  • Several schools liked that the guidance was general as it could be tailored to individual schools. They were concerned that more specific guidance would undermine schools’ ability to set and enact behaviour policies that best suited pupils at a given school.
  • Some school leaders had some criticisms of the wording of the current DfE guidance. A small number said they felt some of the situations in which it said schools could use reasonable force were not sufficiently problematic to warrant doing so.
  • All schools said they recorded what they judged to be use of “reasonable force”. The information recorded varied from school to school. Some schools felt that using more positive language such as “supportive holding” helped minimise parental concerns:

“I think the wording should be changed to be “supportive”. Would you rather I told you I restrained your child today, or that I supported your child today?” – Headteacher, special school, Southeast England

  • What, how, and to whom incidents of reasonable force were reported varied between schools, as did the language used by schools to illustrate what had happened.


Although this research has been published, the Department for Education has yet to respond to the Call for Evidence on the Use of Restraint in Schools, which closed in May 2023, and to set a timetable for a programme of work.

Viv Cooper, CEO of the CBF said:

Parents want to work in partnership with schools in the best interests of their child. Usually when a child has a severe learning disability and displays behaviours that challenge a greater degree of information sharing and discussion is needed between parents and school staff so there is a joined-up approach.

Currently, the recording and sharing of information about restraint in schools is patchy and inconsistent. Different terminology is used to describe restrictive practices and different information is recorded and shared with families. Some families have told us they were not told that restrictive practices had been used until their child was injured.”


One Headteacher who took part in the research said:

“I think the wording should be changed to be “supportive”. Would you rather I told you I restrained your child today, or that I supported your child today?” – Headteacher, special school, Southeast England


This is concerning because families want to know what happens to their child at school: the CBF strongly advocates for full openness, transparency and clarity about the use of restrictive practices. A standardised reporting system should be introduced across schools with clear information provided to parents and carers about the nature and duration of any restrictive practice as well as the events leading up to the incident. We are campaigning for a clear focus on understanding and prevention and national training standards and mandatory training to support this approach.

Using language such as “supportive holding” can downplay the seriousness of restraint and restrictive practices and the lasting impact it can have on children and young people and their families.
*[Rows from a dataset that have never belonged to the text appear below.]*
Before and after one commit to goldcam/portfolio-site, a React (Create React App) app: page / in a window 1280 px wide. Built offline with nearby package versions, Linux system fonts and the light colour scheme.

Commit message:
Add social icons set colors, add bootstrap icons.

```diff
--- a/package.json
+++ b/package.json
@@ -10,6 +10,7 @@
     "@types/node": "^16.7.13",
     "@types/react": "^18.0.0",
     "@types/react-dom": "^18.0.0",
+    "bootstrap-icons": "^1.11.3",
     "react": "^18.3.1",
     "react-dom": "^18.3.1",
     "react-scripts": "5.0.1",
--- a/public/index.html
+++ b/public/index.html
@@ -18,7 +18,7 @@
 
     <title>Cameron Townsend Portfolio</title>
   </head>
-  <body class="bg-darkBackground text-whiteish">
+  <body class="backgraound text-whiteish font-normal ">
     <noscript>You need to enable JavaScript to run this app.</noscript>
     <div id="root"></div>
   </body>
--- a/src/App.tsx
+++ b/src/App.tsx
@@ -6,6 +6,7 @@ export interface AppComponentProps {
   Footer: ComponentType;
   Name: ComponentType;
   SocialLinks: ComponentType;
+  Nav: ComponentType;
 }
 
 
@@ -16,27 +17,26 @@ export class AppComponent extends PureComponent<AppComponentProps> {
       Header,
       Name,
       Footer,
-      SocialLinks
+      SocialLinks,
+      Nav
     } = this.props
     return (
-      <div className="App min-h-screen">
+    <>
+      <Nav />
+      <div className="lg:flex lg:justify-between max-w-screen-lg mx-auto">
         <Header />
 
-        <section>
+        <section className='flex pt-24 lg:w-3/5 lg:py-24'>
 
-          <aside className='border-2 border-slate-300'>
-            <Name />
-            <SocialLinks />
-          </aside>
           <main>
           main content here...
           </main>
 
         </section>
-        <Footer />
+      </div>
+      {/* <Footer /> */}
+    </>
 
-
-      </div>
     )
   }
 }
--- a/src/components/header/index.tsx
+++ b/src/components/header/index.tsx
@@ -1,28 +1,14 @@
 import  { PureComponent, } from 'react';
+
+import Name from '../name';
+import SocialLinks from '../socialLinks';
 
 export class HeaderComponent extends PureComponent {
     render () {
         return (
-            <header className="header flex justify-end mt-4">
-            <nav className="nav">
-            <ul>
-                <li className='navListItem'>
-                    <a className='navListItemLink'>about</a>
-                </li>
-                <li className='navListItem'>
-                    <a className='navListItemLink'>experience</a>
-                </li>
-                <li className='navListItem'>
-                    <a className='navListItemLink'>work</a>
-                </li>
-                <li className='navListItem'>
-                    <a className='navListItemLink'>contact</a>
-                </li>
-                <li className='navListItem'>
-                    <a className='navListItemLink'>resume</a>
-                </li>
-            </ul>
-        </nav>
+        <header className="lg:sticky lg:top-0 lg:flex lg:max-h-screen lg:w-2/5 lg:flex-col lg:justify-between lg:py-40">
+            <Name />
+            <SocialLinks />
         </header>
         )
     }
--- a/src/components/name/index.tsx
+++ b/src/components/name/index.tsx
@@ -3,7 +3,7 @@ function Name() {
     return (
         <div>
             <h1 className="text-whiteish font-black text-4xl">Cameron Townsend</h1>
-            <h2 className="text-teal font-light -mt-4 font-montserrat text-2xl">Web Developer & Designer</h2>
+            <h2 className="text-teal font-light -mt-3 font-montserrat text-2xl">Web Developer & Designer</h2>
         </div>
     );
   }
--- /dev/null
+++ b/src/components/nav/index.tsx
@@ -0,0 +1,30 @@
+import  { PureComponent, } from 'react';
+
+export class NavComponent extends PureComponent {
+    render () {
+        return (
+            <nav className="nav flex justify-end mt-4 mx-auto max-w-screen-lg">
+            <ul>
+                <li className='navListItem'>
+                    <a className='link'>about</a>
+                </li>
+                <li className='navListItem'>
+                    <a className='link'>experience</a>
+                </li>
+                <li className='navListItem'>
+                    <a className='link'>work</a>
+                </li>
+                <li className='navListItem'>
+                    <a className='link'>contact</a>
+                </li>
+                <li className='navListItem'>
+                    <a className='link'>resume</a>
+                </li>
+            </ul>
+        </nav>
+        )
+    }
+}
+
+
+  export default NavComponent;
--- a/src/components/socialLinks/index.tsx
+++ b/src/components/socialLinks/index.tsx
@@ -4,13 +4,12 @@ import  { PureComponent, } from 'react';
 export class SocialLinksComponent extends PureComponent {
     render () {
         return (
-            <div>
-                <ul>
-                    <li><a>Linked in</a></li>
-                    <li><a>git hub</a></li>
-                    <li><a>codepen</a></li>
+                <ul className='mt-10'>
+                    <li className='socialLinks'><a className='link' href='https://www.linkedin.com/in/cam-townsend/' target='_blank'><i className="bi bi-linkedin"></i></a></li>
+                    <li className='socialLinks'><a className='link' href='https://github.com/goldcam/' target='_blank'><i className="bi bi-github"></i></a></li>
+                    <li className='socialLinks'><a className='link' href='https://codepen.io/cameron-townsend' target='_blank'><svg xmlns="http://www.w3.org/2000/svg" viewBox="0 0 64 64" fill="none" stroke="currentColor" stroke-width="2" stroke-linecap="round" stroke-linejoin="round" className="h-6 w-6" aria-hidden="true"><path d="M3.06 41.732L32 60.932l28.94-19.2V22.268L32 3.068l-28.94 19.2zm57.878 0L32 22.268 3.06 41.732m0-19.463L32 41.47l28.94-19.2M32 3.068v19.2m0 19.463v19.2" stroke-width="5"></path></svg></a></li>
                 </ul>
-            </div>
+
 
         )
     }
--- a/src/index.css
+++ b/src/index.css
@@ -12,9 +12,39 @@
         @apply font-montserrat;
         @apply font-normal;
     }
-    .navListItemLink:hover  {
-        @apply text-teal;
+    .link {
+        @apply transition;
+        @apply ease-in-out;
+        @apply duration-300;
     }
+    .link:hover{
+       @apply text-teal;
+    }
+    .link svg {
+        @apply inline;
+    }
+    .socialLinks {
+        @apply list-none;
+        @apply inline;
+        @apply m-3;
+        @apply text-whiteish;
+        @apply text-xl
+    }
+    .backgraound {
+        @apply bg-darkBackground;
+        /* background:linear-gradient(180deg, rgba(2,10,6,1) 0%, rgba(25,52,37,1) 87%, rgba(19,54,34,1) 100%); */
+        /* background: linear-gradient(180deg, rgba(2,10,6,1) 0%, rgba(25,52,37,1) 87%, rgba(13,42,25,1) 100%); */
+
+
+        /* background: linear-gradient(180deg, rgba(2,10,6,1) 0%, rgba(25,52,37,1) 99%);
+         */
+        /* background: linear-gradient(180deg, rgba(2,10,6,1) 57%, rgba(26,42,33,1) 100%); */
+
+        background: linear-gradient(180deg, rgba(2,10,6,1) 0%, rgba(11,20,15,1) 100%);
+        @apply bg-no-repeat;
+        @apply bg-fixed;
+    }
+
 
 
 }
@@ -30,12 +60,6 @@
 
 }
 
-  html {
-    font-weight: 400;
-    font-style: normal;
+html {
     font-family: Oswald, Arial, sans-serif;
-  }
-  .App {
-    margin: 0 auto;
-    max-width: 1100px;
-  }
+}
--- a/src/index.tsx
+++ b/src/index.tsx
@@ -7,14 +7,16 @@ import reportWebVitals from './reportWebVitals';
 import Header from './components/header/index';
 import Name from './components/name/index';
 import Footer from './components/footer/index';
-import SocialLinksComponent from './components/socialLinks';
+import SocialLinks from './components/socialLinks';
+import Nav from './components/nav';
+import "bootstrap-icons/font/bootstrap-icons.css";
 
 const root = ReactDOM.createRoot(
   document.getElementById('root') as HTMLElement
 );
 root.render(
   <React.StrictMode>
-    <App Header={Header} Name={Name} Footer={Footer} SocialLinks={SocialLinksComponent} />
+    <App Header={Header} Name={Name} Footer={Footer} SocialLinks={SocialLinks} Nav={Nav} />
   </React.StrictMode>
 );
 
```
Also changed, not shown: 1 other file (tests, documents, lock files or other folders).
We recognise that many teachers and school leaders provide excellent education and go above and beyond on a daily basis. However, school staff are not always equipped with the resources and training they need, and the current guidance and safeguards are inadequate to protect children and young people from avoidable harm through the misuse of restrictive practices.
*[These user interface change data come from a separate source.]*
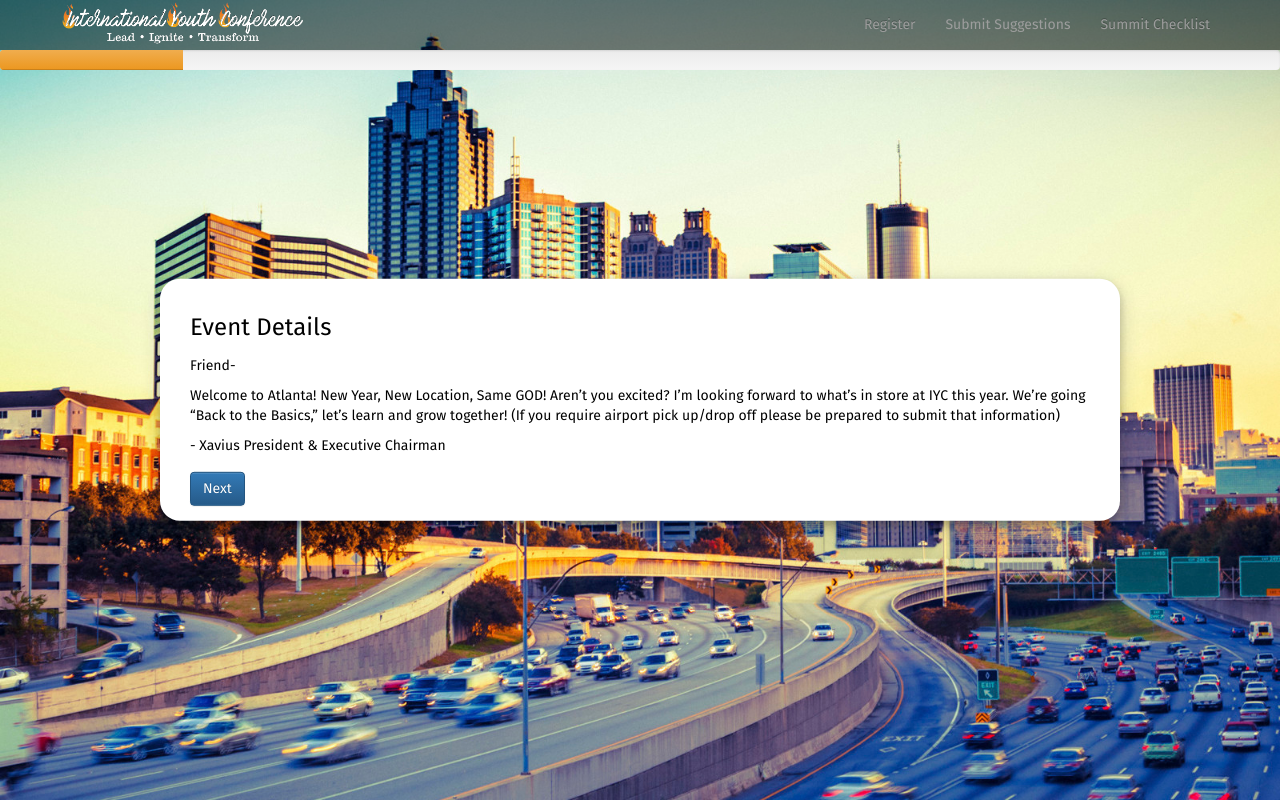
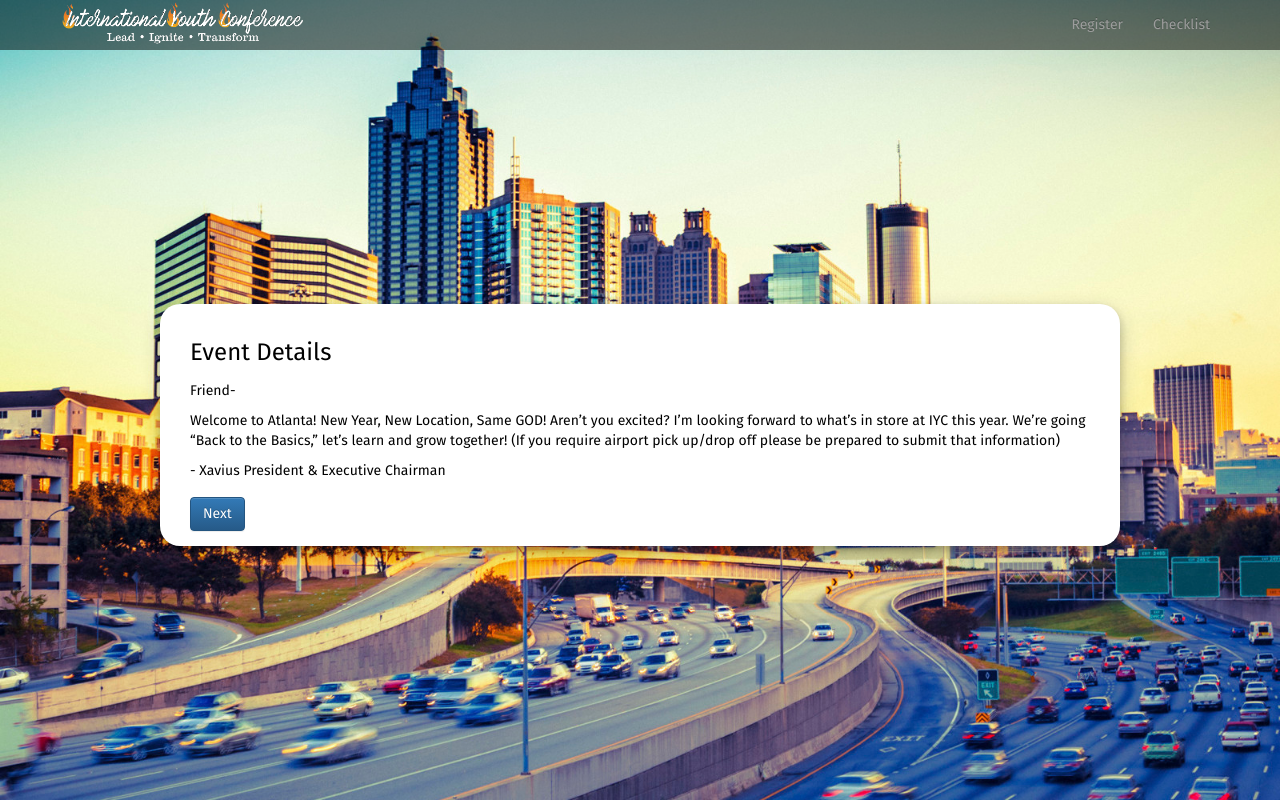
Before and after one commit to kcode20/IYC2018, a React (Create React App) app: page /register in a window 1280 px wide. Built offline with nearby package versions, Linux system fonts and the light colour scheme; what paypal-checkout would draw is missing.

Commit message:
edit navigation bar items, make registration style changes, edit payment price

```diff
--- a/src/assets/styles/Navbar.css
+++ b/src/assets/styles/Navbar.css
@@ -12,6 +12,7 @@ nav.navbar.navbar-inverse {
 	border-bottom: none;
 	background-color: rgba(0, 0, 0, 0.5);
 	background-image: none;
+	color: white;
 }
 
 @media only screen and (max-width: 600px) {
--- a/src/assets/styles/Registration.css
+++ b/src/assets/styles/Registration.css
@@ -7,7 +7,9 @@
 	-o-background-size: cover;
 	background-size: cover;
 	min-height: 100vh;
-	height: 100%;
+	display: flex;
+	justify-content: center;
+	align-items: center;
 }
 .registration .form-design {
 	background-color: white;
@@ -16,8 +18,10 @@
 	box-shadow: 0 4px 8px 0 rgba(0, 0, 0, 0.2), 0 6px 20px 0 rgba(0, 0, 0, 0.19);
 	width: 75%;
 	color: black;
-	position: absolute;
-	top: 50%;
-	left: 50%;
-	transform: translate(-50%, -50%);
+	margin-top: 50px;
+	margin-bottom: 50px;
 }
+.registration .form-buttons {
+	padding-left: 0;
+	margin-bottom: 15px;
+}
--- a/src/components/Navigation.jsx
+++ b/src/components/Navigation.jsx
@@ -20,16 +20,8 @@ const Navigation = ({ history }) => (
 				<NavItem eventKey={1} onClick={() => history.push('/register')}>
 					Register
 				</NavItem>
-				<Navbar.Text>
-					<Navbar.Link
-						href="https://goo.gl/forms/8VkbZtL0Qy5zfB1r2"
-						target="_blank"
-					>
-						Submit Suggestions
-					</Navbar.Link>
-				</Navbar.Text>
 				<NavItem eventKey={2} onClick={() => history.push('/checklist')}>
-					Summit Checklist
+					Checklist
 				</NavItem>
 			</Nav>
 		</Navbar.Collapse>
--- a/src/components/registration/payment/Payment.jsx
+++ b/src/components/registration/payment/Payment.jsx
@@ -14,7 +14,7 @@ const CLIENT = {
 };
 
 const ENV = 'production';
-const REGISTRATION_PRICE = 25;
+const REGISTRATION_PRICE = 75;
 type Props = {
 	brunchAddon: string,
 	shirtAddon: string,
@@ -44,16 +44,13 @@ export class Payment extends React.Component<Props, State> {
 		// let shirtPrice = shirtAddon === 'Yes' ? 15 : 0;
 		// let total = REGISTRATION_PRICE + brunchPrice + shirtPrice;
 		return (
-			<form onSubmit={handleSubmit}>
-				<Grid>
-					<Col xs={12} md={8}>
+			<form className="form-design" onSubmit={handleSubmit}>
+				<h3> Payment </h3>
 				<div>
-							{this.state.issue.exists &&
-							this.state.issue.reason === 'canceled' ? (
+					{this.state.issue.exists && this.state.issue.reason === 'canceled' ? (
 						<div className="alert alert-danger" role="alert">
 							{' '}
-									Oops! It seems as if you canceled your payment. Please try
-									again.
+							Oops! It seems as if you canceled your payment. Please try again.
 						</div>
 					) : this.state.issue.reason === 'error' ? (
 						<div className="alert alert-danger" role="alert">
@@ -66,18 +63,18 @@ export class Payment extends React.Component<Props, State> {
 					)}
 					{this.state.complete && (
 						<div className="alert alert-success" role="alert">
-									Your payment was recieved! Please press submit to complete
-									your registration.
+							Your payment was recieved! Please press submit to complete your
+							registration.
 						</div>
 					)}
 					<p>
-								To finish registration, you will be directed to PayPal to submit
-								a registration fee of $25. If you do not have a PayPal account,
-								you can click the 'Pay with Debit or Credit Card' Option.
+						To finish registration, you will be directed to PayPal to submit a
+						registration fee of $75. If you do not have a PayPal account, you
+						can click the 'Pay with Debit or Credit Card' Option.
 					</p>
 					<p>
-								Once you are completed with the payment, press submit to finish
-								the registration process.
+						Once you are completed with the payment, press next to finish the
+						registration process.
 					</p>
 					{/*
 							<div>
@@ -136,7 +133,6 @@ export class Payment extends React.Component<Props, State> {
 									</Button>
 								)}
 							</Col>*/}
-							<Col md={6}>
 					{this.state.complete ? (
 						<Button
 							bsStyle="primary"
@@ -158,10 +154,7 @@ export class Payment extends React.Component<Props, State> {
 							onCancel={onCancel}
 						/>
 					)}
-							</Col>
 				</div>
-					</Col>
-				</Grid>
 			</form>
 		);
 	}
```
Lines whose indentation alone changed are shown as unchanged.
The Department for Education has already acknowledged that change is needed but has not set a timetable for those changes. Failing to take action and implement reform exposes children with Special Educational Needs and Disabilities to an unacceptable level of risk and continues to keep some parents in the dark about what is happening to their child at school.”


For further information please see our work on restrictive practices:

CBF work on restrictive practices